“We do (a social media promotion) with an establishment in town that gives 10 percent of postgame sales back to us,” said Bissen of one football-season partnership. “And then recently, we had 19 different bands here on a Saturday and we partnered with another establishment that donated 10 percent (of all-day sales) back to us.”

With Glenwood’s proximity to much larger cities in Council Bluffs and Omaha, Nebraska, that often take business away from local eateries, there are clear mutual benefits to Bissen’s partnerships that strengthen relationships of goodwill.

“We’re 20 minutes from the big cities, so there’s a Buffalo Wild Wings just 15 minutes away that people can go to instead,” he said. “Through these partnerships, we fight that and try to keep money in town.”

In addition, business logos can be integrated into Box Out Sports templates as a viable method of advertising sponsors.

An example of a successful fundraiser is the Cardinals Forever Fundraising Campaign, an initiative Garvis ran as athletic director at Newton High School (NHS). In lieu of approaching local businesses that may see numerous teams from different schools, Garvis focused his campaign on accruing funds from an outside source – NHS’ alumni base.

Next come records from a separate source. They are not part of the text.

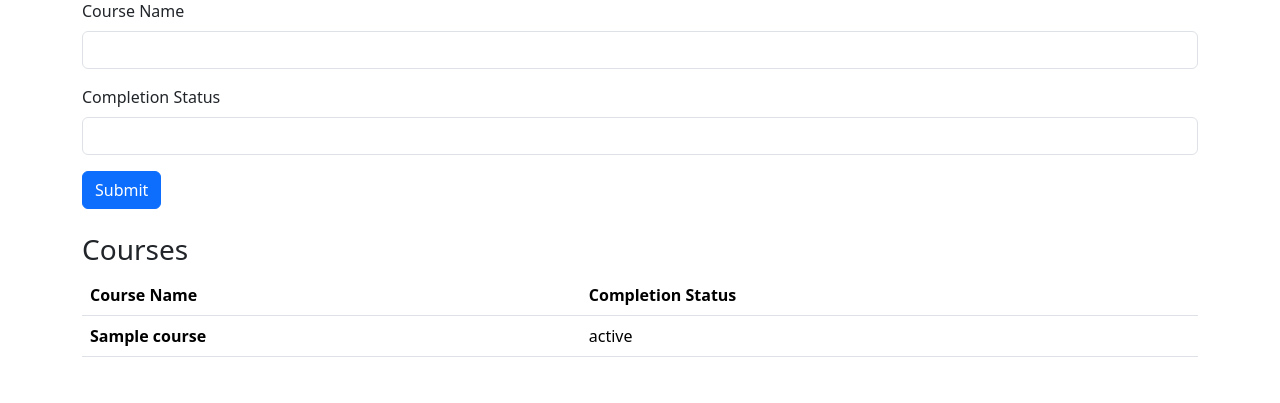
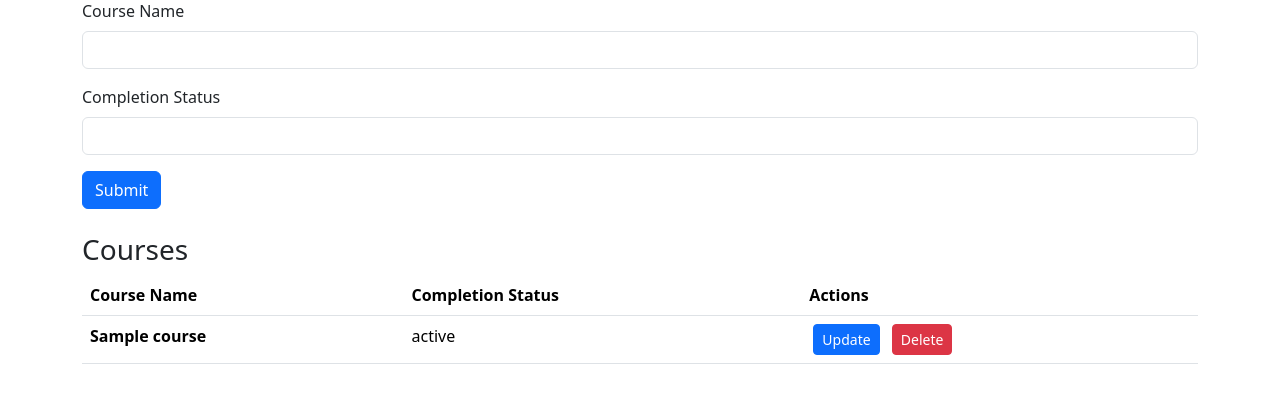
Before and after one commit to suryapsp/productivity-manager, a Flask app: page / in a window 1280 px wide. Shown: the part 57-460 px from the top of the page. Run offline with Flask 3, Linux system fonts and the light colour scheme; tables that the repository leaves empty hold one stand-in row (values such as "Sample post").

Commit message:
added delete

```diff
--- a/src/app.py
+++ b/src/app.py
@@ -1,4 +1,4 @@
-from flask import Flask, render_template, request
+from flask import Flask, render_template, request, redirect
 from flask_sqlalchemy import SQLAlchemy
 
 #config
@@ -20,7 +20,7 @@ class courses(db.Model):
 #index page
 @app.route("/", methods=['GET', 'POST'])
 def hello_world():
-    if request.method == "post":
+    if request.method == "POST":
         title = request.form['title']
         desc = request.form['desc']
         status = courses(course_name=title, completion_status=desc)
@@ -35,3 +35,16 @@ def login():
     allCourses = courses.query.all()
     print(allCourses)
     return "login page"
+
+@app.route("/update")
+def update():
+    allCourses = courses.query.all()
+    print(allCourses)
+    return "login page"
+
+@app.route("/delete/<course_name>")
+def delete(course_name):
+    course = courses.query.filter_by(course_name = course_name).first()
+    db.session.delete(course)
+    db.session.commit()
+    return redirect("/")
--- a/src/templates/index.html
+++ b/src/templates/index.html
@@ -34,6 +34,7 @@
               <tr>
                 <th scope="col">Course Name</th>
                 <th scope="col">Completion Status</th>
+                <th scope="col">Actions</th>
               </tr>
             </thead>
             <tbody>
@@ -41,6 +42,11 @@
                 <tr>
                     <th scope="row">{{courses.course_name}}</th>
                     <td>{{courses.completion_status}}</td>
+                    <td>
+                      <a href="/update/{{courses.course_name}}" type="button" class="btn btn-primary btn-sm mx-1">Update</a>
+                      <a href="/delete/{{courses.course_name}}" type="button" class="btn btn-danger btn-sm mx-1">Delete</a>
+
+                    </td>
                 </tr>
                 {% endfor %}
 
```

He began by inviting the members of a former football state championship team to return to campus and be recognized at an upcoming game, and then covered the commemoration heavily on social media. After hosting several similar events and promoting them on Newton’s accounts, Garvis reaped a variety of benefits for his department.

“That was just something similar to what a lot of colleges do – reaching out and developing relationships with alumni,” he said. “There are so many people out there that have such a love and affinity for their school that we, as athletic directors, need to tap into that. It doesn’t always mean money, but it could lead to a former student-athlete coming back to coach or a non-athletics donation. We had one donation to our robotics team.”

An estimated 79 percent of Americans (223 million) currently own at least one social media profile, and anyone with a mobile device can share the action at high school events however they choose. With that in mind, perhaps the most impactful statement for indecisive administrators can be found in the subtitle of Bissen and Garvis’ showcase: “tell your story, or someone else will!”